Padded and flexible back chairs can be provided for student veterans who have injuries that make it difficult to sit for long periods of time.
Classroom Preferential Seating
Seats can be reserved for students who stay more focused sitting in a certain place during a lecture (e.g. front or back row, away from windows, close to door).
Advocating with Professors
The Coordinator can explain how to speak with professors about absences due to military orders and medical appointments as well as how to address other circumstances that may arise for student veterans in the classroom.
Extended Quiz/Test Time

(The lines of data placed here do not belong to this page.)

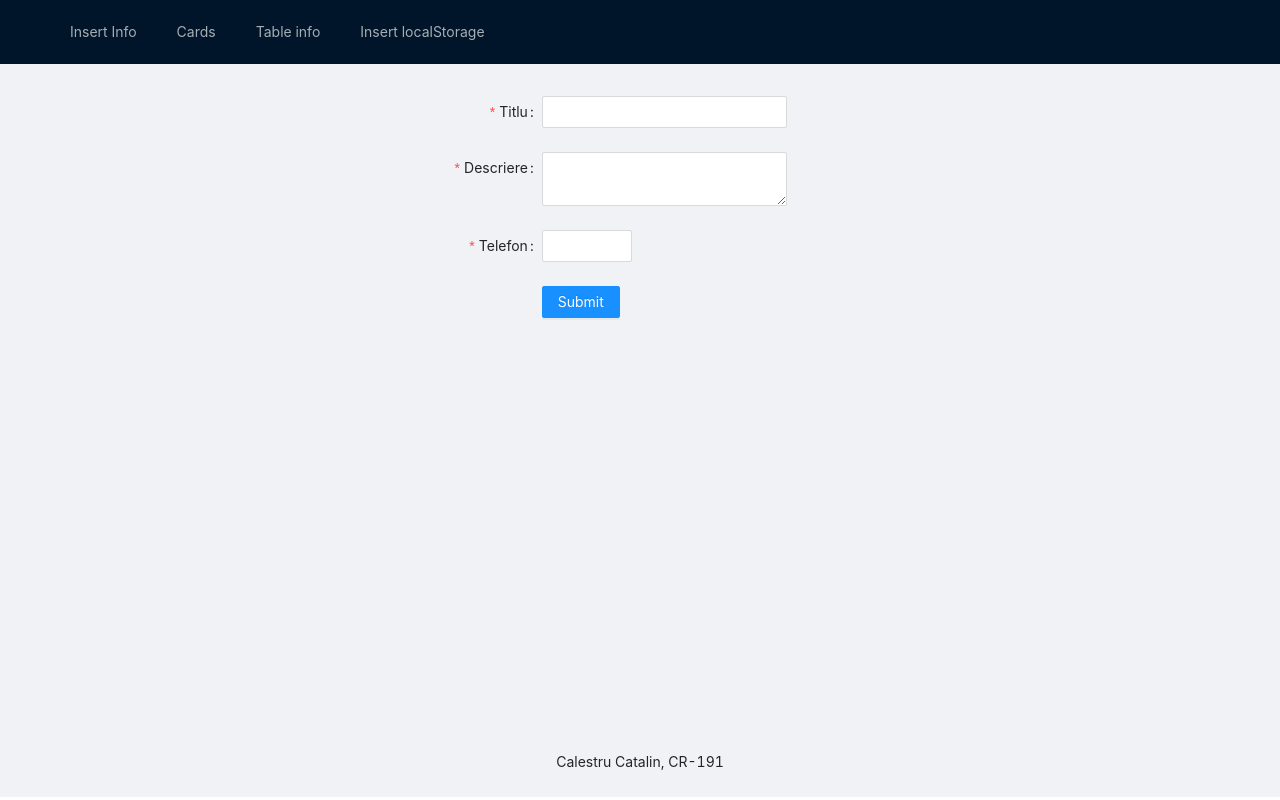
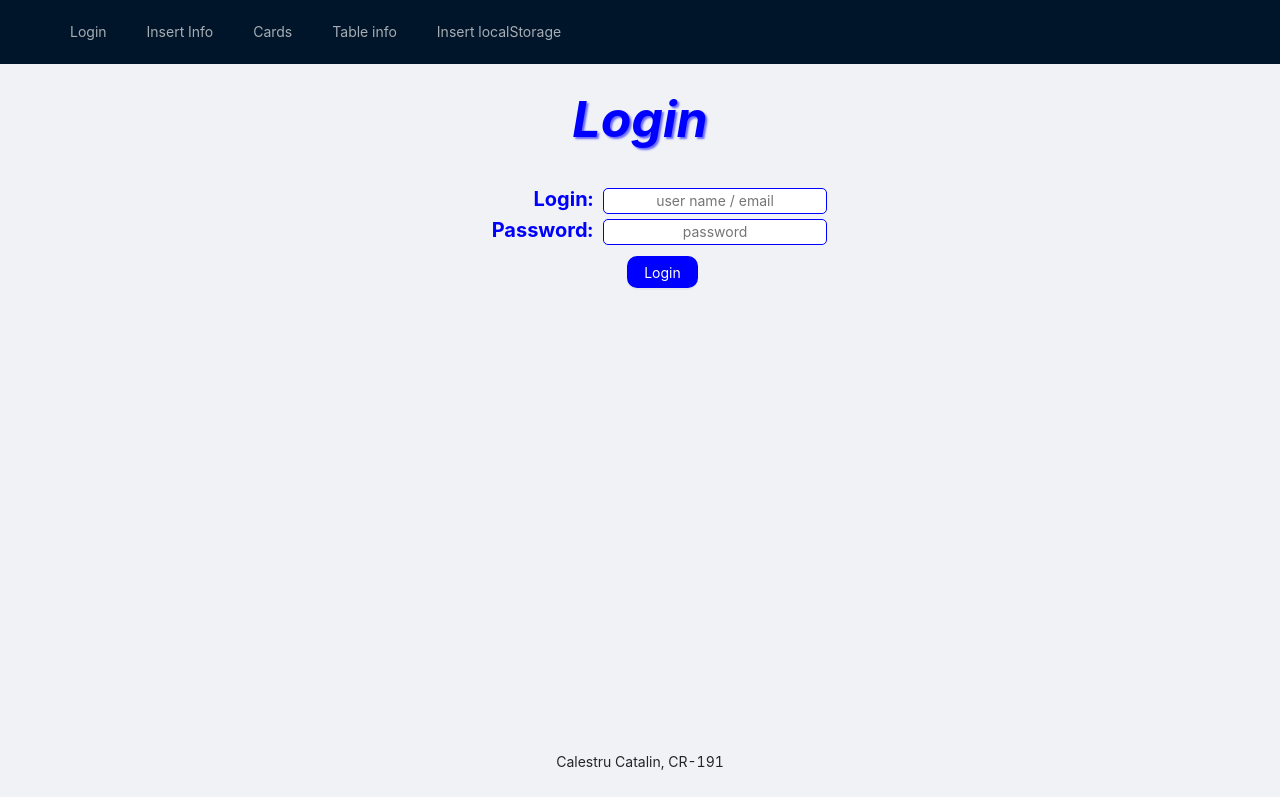
Before and after one commit to Catalin1237/Laborator_TWeb, a React (Create React App) app: page / in a window 1280 px wide. Built offline with nearby package versions, Linux system fonts and the light colour scheme.

Commit message:
lab6 login form

```diff
--- a/src/layouts/ContentLayout.tsx
+++ b/src/layouts/ContentLayout.tsx
@@ -5,7 +5,7 @@ import './layout.css';
 
 
 
-export const ContentLayout = observer(() => {
+export const ContentLayout = () => {
     return(
         <main>
             <Content style={ { padding: '0 50px' } }>
@@ -15,4 +15,4 @@ export const ContentLayout = observer(() => {
             </Content>
         </main>
     )
-})
+}
--- a/src/layouts/HeaderLayout.tsx
+++ b/src/layouts/HeaderLayout.tsx
@@ -2,9 +2,10 @@ import { Layout, Menu } from 'antd';
 import { Routes, Route, Link } from "react-router-dom";
 import { ContentLayout } from './ContentLayout';
 import InfoCard from './InfoCard';
-import InsertAndRead from './InsertAndReadLocal';
+import { InsertAndRead } from './InsertAndReadLocal';
+import TabelInfo from './TableInfo';
+import Login from './LoginForm';
 import './layout.css';
-import TabelInfo from './TableInfo';
 
 const { Header } = Layout;
 
@@ -15,15 +16,18 @@ export const HeaderLayout = () => {
             <Menu theme='dark' mode='horizontal'>
 
                 <Menu.Item key={1}>
-                    <Link to="/">Insert Info</Link>
+                    <Link to="/">Login</Link>
                 </Menu.Item>
                 <Menu.Item key={2}>
+                    <Link to="/insertCard">Insert Info</Link>
+                </Menu.Item>
+                <Menu.Item key={3}>
                     <Link to="/cards">Cards</Link>
                 </Menu.Item>
-                <Menu.Item key={3}>
+                <Menu.Item key={4}>
                     <Link to="/table">Table info</Link>
                 </Menu.Item>
-                <Menu.Item key={4}>
+                <Menu.Item key={5}>
                     <Link to="/insert">Insert localStorage</Link>
                 </Menu.Item>
 
@@ -31,7 +35,8 @@ export const HeaderLayout = () => {
         </Header>
 
         <Routes>
-            <Route path='/' element={<ContentLayout />} />
+            <Route path='/' element={<Login />} />
+            <Route path='/insertCard' element={<ContentLayout />} />
             <Route path='/cards' element={<InfoCard />} />
             <Route path='/table' element={<TabelInfo />} />
             <Route path='/insert' element={<InsertAndRead />} />
--- a/src/layouts/InsertAndReadLocal.tsx
+++ b/src/layouts/InsertAndReadLocal.tsx
@@ -5,8 +5,9 @@ import { CardCustom2 } from './CardCustom2';
 import { List } from 'antd';
 import { useRootStore } from '..';
 import { useEffect } from 'react';
+import { observer } from 'mobx-react-lite';
 
-const InsertAndRead = () => {
+export const InsertAndRead = observer(() => {
 
 
     const { contents, contents_notes } = useRootStore()
@@ -52,6 +53,4 @@ const InsertAndRead = () => {
             </main>
         </>
     )
-}
-
-export default InsertAndRead;
+})
--- /dev/null
+++ b/src/layouts/LoginForm.tsx
@@ -0,0 +1,70 @@
+import { useState } from "react";
+import { Form, Button } from "antd";
+
+
+const LoginForm = () =>{
+
+    const [user, setUser] = useState("");
+    const [passwd, setPasswd] = useState("");
+
+    const submitInfo = () =>{
+        const result = {
+            user,
+            passwd
+        }
+
+
+        console.log(result);
+    }
+
+    return(
+        <>
+            <div className="container">
+                <h1>Login</h1>
+
+                <Form>
+
+                    <label>Login: </label>
+                    <input
+                        value={ user }
+                        onChange = { (e) => {setUser(e.target.value)}}
+                        type="text"
+                        placeholder="user name / email"
+                        autoComplete="false"
+                        required
+                    />
+
+                    <br />
+
+                    <label>Password: </label>
+                    <input
+                        value={ passwd }
+                        onChange={ (e) => {setPasswd(e.target.value)}}
+                        type="password"
+                        placeholder="password"
+                        autoComplete="false"
+                        required
+                    />
+
+                    <br />
+
+                    <Button type="primary" htmlType="submit" onClick={submitInfo}>Login</Button>
+
+
+                </Form>
+            </div>
+        </>
+    )
+}
+
+const Login = () => {
+    return(
+        <>
+            <main>
+                <LoginForm />
+            </main>
+        </>
+    )
+}
+
+export default Login;
--- a/src/layouts/layout.css
+++ b/src/layouts/layout.css
@@ -43,3 +43,44 @@ table{
 th{
   width: 10%;
 }
+
+.container {
+  display: flex;
+  flex-direction: column;
+  align-items: center;
+}
+
+.container h1{
+  font-weight: bold;
+  font-size: 50px;
+  font-style: oblique;
+  text-shadow: 2px 2px 2px rgb(105, 105, 250);
+  color: blue;
+}
+
+.container label {
+  display: inline-block;
+  width: 150px;
+  text-align: right;
+  font-size: 20px;
+  font-weight: bold;
+  color: blue;
+  padding-right: 10px;
+}
+
+.container input{
+  text-align: center;
+  border: 1px solid blue;
+  border-radius: 5px;
+}
+
+.container button {
+  margin: 10px 0;
+  position: absolute;
+  left: 49%;
+  transform: translateX(50);
+  border-radius: 10px;
+  border: 2px solid blue;
+  background-color: blue;
+  color: white;
+}
```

This is uninterrupted testing time that is typically 1.5x the time allotted on the quiz or test. If the test is 50 minutes, a person receiving 1.5x would have 75 minutes for the testing process.
The test proctor will read the test items as often as the student needs within the allotted test period. The proctor will only read the test and may not offer any clarification of the test.
The test proctor writes or types what the student dictates are the answers to the test. The student is still responsible for any corrections to grammar, spelling and structure.
Note Taker/LiveScribe Pen
A Note Taker is typically a class mate contracted to provide notes to eligible students. The student receiving notes must attend class and be actively engaged in the lecture. LiveScribe pens are available to eligible students. The LiveScribe Pen is an innovative device that records lectures, monitors your notes while you scribe and can upload to a laptop. It looks like a pen and notebook.
The following are the steps for accessing your Electronic Textbooks/ebooks: When purchasing your books from the NMU bookstore or an online site, please purchase the electronic format, if available. If not available, search the following sites: Chegg.com, Amazon.com, and Bookshare.org. Some sites may require disability documentation. Please contact the NMU Disability Services Office for additional assistance at (906)227-1737 or firstname.lastname@example.org.